Task directions | Establish the number of lines below that contain the string "strokeColor". State that number alone.
══ Supplied information
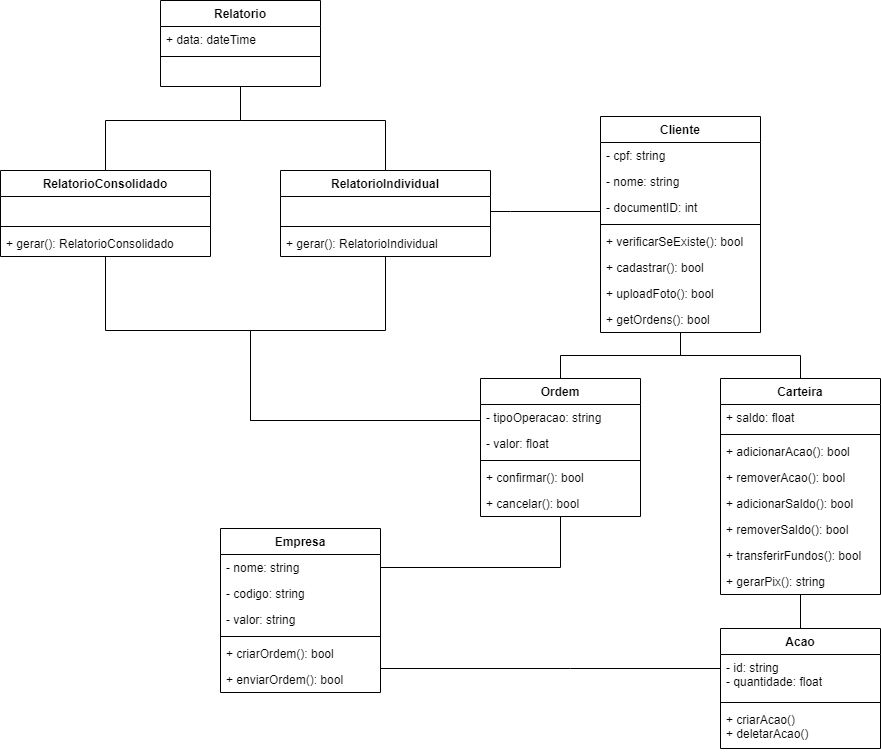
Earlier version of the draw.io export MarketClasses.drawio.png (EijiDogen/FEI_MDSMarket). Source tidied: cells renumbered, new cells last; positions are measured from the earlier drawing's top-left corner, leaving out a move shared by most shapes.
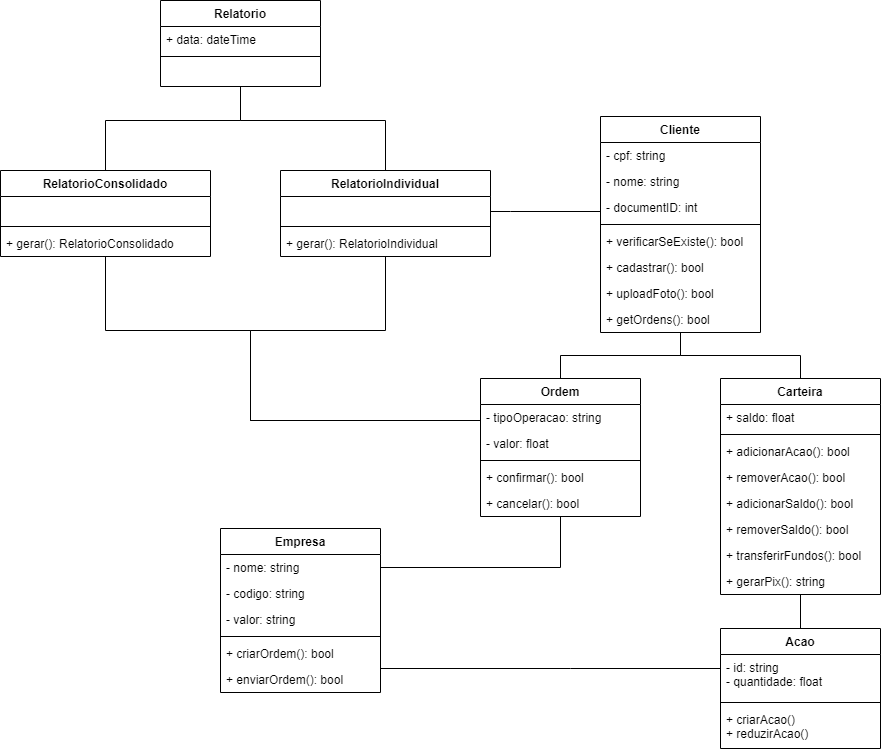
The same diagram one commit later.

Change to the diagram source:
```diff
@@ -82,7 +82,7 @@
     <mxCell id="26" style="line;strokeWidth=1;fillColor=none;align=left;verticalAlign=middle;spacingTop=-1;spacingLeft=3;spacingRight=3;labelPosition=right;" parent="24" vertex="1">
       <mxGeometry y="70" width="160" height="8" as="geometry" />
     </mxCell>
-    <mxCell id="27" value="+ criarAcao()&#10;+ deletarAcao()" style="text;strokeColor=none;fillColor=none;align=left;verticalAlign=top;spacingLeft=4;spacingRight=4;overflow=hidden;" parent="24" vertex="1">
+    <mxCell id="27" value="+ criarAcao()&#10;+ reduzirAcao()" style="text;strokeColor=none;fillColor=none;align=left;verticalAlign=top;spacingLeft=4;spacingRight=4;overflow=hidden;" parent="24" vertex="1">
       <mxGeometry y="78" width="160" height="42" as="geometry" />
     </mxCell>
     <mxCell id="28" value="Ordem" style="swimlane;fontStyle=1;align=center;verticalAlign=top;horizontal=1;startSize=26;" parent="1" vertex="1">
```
════
══ Supplied information
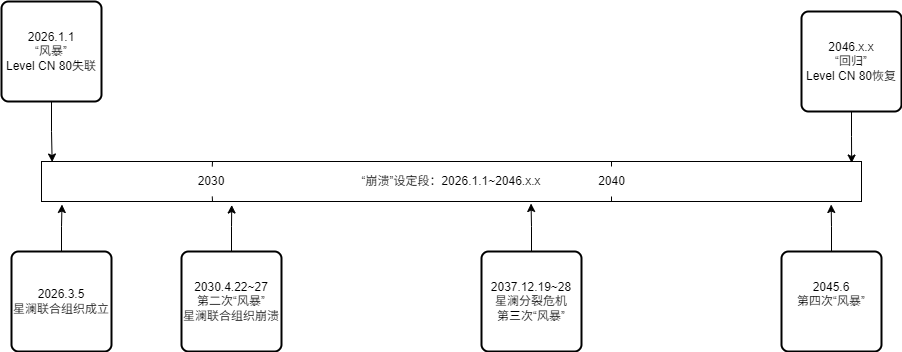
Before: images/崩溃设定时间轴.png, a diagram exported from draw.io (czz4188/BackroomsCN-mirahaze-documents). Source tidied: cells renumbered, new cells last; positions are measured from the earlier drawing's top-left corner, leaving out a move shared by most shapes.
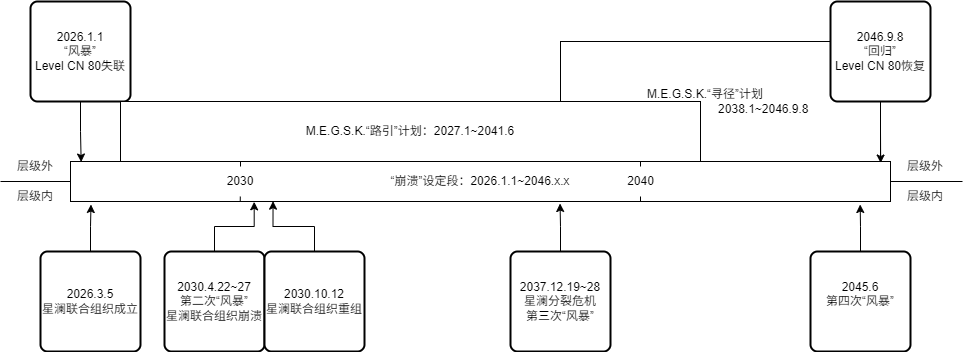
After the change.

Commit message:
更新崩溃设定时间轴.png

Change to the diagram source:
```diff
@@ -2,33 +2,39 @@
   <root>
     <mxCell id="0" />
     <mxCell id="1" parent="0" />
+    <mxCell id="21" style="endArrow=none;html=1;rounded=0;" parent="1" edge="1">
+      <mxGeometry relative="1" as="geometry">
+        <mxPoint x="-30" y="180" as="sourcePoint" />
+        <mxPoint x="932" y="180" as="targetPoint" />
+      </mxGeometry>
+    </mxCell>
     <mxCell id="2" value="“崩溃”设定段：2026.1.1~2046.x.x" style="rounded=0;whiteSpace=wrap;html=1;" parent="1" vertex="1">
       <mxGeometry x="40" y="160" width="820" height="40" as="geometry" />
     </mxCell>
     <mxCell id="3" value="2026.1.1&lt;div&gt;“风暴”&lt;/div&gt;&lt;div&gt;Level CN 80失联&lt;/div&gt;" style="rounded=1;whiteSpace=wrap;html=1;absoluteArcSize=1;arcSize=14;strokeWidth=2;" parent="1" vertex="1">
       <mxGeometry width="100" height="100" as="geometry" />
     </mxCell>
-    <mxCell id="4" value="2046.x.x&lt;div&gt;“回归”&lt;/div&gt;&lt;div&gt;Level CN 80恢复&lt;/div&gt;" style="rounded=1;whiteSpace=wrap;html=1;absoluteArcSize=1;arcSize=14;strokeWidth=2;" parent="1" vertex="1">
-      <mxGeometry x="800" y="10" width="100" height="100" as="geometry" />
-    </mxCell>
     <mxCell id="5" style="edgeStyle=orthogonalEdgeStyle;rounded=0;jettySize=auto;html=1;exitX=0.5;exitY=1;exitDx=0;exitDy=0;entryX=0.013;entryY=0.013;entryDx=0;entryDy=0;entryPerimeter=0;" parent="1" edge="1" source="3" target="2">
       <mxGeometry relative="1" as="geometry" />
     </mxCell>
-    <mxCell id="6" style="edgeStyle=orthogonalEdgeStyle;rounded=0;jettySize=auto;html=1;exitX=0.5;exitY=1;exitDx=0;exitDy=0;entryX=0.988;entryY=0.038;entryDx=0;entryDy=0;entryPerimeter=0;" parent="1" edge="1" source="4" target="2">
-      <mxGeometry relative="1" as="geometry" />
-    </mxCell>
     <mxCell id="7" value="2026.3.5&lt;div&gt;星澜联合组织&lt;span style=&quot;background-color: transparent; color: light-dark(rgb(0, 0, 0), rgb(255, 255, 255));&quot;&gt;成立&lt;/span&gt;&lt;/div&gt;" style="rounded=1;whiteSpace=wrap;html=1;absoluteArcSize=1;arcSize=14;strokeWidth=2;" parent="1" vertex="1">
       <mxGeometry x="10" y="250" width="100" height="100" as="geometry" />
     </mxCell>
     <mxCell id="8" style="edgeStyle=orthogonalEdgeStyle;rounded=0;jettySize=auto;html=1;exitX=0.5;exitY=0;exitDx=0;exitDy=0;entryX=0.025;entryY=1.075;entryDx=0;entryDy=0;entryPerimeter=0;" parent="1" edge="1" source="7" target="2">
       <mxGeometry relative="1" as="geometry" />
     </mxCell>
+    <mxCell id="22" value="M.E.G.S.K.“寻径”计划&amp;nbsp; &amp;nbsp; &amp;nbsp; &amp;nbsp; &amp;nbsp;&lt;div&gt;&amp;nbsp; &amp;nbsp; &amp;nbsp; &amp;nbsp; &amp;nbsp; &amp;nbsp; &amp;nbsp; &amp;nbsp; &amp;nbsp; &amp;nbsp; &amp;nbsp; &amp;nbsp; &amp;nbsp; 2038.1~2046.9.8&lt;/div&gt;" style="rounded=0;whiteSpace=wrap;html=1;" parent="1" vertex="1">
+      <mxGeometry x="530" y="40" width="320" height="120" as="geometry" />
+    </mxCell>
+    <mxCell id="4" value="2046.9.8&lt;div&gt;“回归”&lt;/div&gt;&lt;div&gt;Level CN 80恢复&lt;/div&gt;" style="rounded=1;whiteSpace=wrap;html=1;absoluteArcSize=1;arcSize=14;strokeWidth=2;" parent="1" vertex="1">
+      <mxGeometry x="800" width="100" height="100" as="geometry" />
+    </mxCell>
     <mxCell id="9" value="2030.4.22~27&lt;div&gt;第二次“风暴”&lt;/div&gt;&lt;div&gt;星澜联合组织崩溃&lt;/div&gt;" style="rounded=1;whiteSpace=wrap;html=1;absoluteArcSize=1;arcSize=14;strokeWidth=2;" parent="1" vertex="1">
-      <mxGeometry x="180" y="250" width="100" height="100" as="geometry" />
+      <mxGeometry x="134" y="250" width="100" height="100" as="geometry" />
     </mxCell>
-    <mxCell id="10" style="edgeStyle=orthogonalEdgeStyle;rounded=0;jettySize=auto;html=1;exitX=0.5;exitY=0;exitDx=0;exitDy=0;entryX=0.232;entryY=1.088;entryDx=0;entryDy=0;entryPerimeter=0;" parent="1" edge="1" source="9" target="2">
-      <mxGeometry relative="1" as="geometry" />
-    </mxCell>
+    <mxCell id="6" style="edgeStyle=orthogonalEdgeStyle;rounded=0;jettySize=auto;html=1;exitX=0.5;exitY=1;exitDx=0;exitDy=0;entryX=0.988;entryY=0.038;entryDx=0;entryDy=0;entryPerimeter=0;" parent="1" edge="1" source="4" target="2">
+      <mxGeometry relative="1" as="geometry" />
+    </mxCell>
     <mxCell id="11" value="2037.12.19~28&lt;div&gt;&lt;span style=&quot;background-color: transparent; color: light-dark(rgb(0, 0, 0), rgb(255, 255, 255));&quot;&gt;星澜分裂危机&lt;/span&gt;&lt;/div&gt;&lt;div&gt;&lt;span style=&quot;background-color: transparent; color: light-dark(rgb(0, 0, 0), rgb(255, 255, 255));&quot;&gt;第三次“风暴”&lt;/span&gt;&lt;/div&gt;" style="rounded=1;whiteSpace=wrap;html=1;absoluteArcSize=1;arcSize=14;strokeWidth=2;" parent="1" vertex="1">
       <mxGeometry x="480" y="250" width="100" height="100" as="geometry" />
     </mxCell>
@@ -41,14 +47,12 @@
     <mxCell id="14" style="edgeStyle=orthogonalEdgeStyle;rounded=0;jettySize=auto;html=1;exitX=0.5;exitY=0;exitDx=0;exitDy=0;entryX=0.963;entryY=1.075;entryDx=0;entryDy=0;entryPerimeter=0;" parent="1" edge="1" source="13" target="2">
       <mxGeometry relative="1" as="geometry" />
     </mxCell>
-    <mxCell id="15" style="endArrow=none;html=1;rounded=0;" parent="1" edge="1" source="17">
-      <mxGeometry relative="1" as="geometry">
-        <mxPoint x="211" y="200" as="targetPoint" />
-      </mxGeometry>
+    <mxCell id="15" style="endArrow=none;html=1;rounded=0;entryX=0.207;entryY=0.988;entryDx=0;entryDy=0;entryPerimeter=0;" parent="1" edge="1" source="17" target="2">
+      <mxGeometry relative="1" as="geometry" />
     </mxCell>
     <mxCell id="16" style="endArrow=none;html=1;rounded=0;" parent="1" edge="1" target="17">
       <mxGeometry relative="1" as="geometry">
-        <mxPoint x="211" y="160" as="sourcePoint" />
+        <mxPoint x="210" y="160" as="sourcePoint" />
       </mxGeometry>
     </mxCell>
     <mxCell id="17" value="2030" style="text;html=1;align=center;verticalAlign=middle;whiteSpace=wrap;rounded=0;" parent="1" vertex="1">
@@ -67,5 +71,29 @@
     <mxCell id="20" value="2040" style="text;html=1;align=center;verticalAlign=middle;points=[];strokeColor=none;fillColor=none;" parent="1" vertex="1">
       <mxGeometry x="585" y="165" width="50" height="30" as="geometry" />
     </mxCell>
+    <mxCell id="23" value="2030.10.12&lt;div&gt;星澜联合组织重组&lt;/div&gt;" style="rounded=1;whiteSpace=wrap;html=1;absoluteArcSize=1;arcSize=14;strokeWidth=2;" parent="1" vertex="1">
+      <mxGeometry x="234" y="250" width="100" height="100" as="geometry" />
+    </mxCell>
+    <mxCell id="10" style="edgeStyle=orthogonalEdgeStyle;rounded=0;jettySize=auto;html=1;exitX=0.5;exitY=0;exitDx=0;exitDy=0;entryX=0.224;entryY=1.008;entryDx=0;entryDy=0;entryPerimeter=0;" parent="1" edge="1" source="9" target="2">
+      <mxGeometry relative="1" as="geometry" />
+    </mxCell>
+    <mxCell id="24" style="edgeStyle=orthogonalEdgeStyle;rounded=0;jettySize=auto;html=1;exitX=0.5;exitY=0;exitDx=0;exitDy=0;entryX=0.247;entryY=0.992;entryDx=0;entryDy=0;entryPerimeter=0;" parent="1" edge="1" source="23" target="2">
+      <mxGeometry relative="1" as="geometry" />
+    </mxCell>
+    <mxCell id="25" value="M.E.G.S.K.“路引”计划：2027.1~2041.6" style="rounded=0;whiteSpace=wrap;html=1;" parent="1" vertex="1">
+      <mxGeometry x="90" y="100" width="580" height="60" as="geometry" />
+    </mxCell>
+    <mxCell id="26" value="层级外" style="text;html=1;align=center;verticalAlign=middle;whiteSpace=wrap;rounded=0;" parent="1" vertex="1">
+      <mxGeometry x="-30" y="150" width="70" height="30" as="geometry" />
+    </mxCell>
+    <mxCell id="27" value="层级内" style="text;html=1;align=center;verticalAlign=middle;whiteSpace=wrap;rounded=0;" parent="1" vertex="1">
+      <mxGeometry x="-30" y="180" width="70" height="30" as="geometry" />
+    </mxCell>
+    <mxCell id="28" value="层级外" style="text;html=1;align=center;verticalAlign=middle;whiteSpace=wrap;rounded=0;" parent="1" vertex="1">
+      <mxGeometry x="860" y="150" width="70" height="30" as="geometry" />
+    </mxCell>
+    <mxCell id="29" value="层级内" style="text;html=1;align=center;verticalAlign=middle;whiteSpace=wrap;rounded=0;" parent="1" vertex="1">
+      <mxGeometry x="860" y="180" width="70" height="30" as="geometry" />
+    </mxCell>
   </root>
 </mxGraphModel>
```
════
Task solution | 3